Detected change data:
===============

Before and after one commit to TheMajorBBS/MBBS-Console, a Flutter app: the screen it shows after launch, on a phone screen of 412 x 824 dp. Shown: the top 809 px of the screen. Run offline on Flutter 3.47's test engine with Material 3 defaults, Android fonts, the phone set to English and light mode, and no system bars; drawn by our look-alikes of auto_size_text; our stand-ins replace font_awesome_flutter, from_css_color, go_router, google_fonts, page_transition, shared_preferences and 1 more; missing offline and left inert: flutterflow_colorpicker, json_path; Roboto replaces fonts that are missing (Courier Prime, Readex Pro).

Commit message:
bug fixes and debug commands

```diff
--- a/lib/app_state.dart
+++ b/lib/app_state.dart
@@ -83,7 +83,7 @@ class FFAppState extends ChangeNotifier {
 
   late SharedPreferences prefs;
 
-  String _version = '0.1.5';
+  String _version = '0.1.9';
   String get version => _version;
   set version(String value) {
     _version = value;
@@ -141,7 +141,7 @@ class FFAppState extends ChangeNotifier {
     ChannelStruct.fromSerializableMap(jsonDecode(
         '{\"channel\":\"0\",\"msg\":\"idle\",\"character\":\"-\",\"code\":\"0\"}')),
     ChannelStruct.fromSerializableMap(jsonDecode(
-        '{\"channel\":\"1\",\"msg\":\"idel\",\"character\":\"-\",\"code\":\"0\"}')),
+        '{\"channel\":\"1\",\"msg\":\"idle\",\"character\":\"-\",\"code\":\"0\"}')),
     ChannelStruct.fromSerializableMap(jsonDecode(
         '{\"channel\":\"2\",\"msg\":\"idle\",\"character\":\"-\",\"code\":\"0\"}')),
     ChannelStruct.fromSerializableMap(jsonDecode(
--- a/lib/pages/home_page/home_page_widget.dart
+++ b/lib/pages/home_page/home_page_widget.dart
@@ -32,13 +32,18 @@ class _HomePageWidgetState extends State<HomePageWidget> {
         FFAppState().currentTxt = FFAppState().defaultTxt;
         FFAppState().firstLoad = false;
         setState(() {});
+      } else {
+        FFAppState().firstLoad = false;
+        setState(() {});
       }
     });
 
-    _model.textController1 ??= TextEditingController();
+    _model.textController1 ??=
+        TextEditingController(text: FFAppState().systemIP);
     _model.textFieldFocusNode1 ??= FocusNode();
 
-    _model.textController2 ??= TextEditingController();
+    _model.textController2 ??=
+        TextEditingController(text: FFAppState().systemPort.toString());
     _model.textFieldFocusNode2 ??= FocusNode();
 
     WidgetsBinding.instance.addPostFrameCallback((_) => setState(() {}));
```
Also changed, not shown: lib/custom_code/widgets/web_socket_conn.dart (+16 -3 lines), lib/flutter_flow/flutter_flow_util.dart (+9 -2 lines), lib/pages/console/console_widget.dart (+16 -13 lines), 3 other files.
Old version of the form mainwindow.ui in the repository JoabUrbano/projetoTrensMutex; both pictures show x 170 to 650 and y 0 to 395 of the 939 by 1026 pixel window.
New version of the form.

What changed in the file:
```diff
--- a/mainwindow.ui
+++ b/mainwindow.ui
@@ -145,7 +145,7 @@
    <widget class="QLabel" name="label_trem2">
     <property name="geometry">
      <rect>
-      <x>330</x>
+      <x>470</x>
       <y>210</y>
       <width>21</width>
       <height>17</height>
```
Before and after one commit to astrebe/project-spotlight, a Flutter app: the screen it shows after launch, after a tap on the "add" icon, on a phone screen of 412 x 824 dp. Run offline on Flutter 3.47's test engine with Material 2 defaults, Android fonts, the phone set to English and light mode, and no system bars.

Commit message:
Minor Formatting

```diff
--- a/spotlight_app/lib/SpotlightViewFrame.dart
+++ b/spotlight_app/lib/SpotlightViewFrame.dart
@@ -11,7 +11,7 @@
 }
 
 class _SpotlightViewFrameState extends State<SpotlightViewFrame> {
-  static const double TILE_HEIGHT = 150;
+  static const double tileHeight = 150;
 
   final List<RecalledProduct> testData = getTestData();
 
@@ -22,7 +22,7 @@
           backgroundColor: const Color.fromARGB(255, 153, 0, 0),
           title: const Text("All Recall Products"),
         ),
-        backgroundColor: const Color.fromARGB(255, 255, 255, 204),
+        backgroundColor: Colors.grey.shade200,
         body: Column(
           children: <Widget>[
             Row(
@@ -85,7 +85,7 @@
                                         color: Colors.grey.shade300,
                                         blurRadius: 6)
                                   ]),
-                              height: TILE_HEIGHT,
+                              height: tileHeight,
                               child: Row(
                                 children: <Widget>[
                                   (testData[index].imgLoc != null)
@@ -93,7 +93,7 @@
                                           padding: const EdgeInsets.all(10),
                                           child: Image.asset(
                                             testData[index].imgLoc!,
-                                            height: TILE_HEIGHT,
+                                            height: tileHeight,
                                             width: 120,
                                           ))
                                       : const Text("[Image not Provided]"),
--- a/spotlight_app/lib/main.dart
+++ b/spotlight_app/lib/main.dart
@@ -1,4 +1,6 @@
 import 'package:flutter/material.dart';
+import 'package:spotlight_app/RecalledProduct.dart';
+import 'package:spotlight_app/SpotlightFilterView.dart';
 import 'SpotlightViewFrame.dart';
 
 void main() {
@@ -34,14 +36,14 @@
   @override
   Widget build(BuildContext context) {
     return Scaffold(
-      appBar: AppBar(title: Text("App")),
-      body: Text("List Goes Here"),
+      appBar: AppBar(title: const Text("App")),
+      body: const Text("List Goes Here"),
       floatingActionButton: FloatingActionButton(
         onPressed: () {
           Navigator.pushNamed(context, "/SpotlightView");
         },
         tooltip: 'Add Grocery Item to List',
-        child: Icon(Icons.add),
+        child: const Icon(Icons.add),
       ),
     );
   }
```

===============

### INSTRUCTIONS TO FOLLOW
All lines in the records that contain "class" are to be copied and returned.

### EXERCISE SOLUTION
@@ -83,7 +83,7 @@ class FFAppState extends ChangeNotifier {
@@ -141,7 +141,7 @@ class FFAppState extends ChangeNotifier {
@@ -32,13 +32,18 @@ class _HomePageWidgetState extends State<HomePageWidget> {
    <widget class="QLabel" name="label_trem2">
 class _SpotlightViewFrameState extends State<SpotlightViewFrame> {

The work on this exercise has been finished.